##### EXERCISE MATERIAL #####

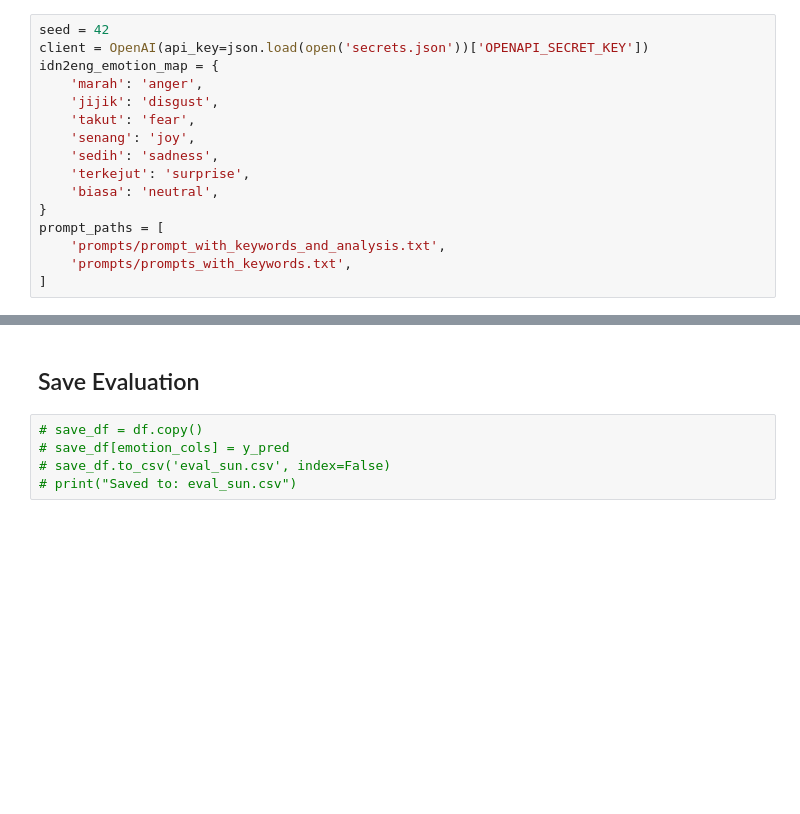
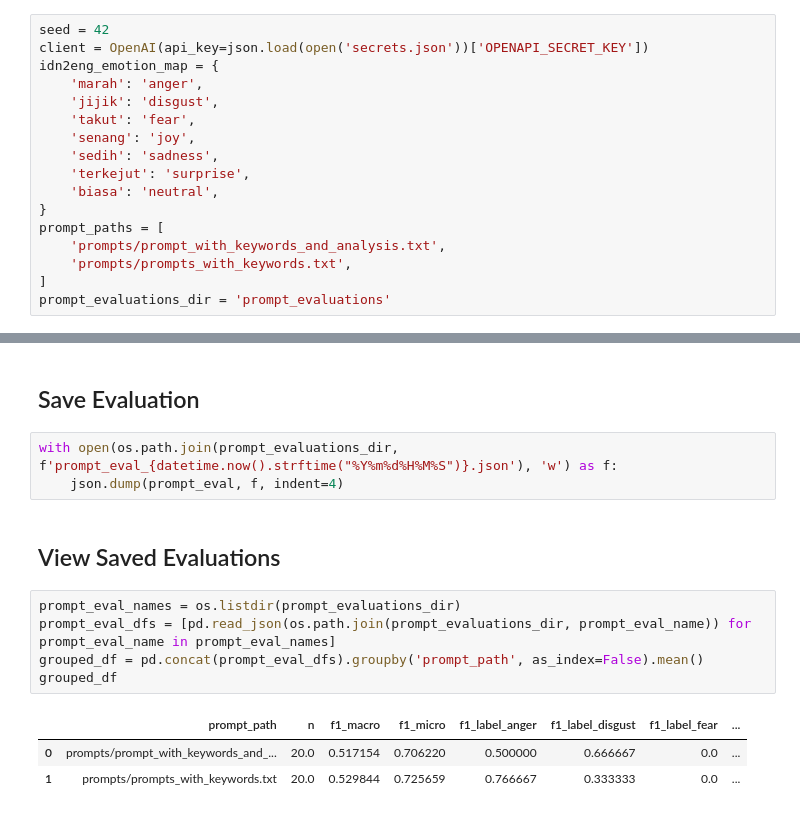
Before and after one commit to alxxtexxr/SemEval2025_Task11, a Jupyter notebook: Track_A_sun_OpenAI_API_Evaluation.ipynb, the cells around one changed output, grey strips where cells are left out. Drawn from its saved outputs; the diff is of its cells as text; blank space fills up the shorter version.

Commit message:
Updated Open API evaluation notebook

```diff
--- a/Track_A_sun_OpenAI_API_Evaluation.ipynb
+++ b/Track_A_sun_OpenAI_API_Evaluation.ipynb
@@ -27,6 +29,7 @@ prompt_paths = [
     'prompts/prompt_with_keywords_and_analysis.txt',
     'prompts/prompts_with_keywords.txt',
 ]
+prompt_evaluations_dir = 'prompt_evaluations'
 # %% [markdown]
 # Data
 # %% [markdown]
@@ -234,7 +241,16 @@ prompt_evaluations
 # %% [markdown]
 ## Save Evaluation
-# %%
-# save_df = df.copy()
-# save_df[emotion_cols] = y_pred
-# save_df.to_csv('eval_sun.csv', index=False)
-# print("Saved to: eval_sun.csv")
+# %%
+with open(os.path.join(prompt_evaluations_dir, f'prompt_eval_{datetime.now().strftime("%Y%m%d%H%M%S")}.json'), 'w') as f:
+    json.dump(prompt_eval, f, indent=4)
+# %% [markdown]
+## View Saved Evaluations
+# %%
+prompt_eval_names = os.listdir(prompt_evaluations_dir)
+prompt_eval_dfs = [pd.read_json(os.path.join(prompt_evaluations_dir, prompt_eval_name)) for prompt_eval_name in prompt_eval_names]
+grouped_df = pd.concat(prompt_eval_dfs).groupby('prompt_path', as_index=False).mean()
+grouped_df
+# %% [output]
+|  | prompt_path | n | f1_macro | f1_micro | f1_label_anger | f1_label_disgust | f1_label_fear | ... |
+| 0 | prompts/prompt_with_keywords_and_... | 20.0 | 0.517154 | 0.706220 | 0.500000 | 0.666667 | 0.0 | ... |
+| 1 | prompts/prompts_with_keywords.txt | 20.0 | 0.529844 | 0.725659 | 0.766667 | 0.333333 | 0.0 | ... |
```
Also changed, not shown: parts of 5 cells of this notebook, 1 other file.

#####

(TASK DIRECTIONS)
Counting the lines above that hold "join", reply with the number and no other words.

(EXERCISE ANSWER)
2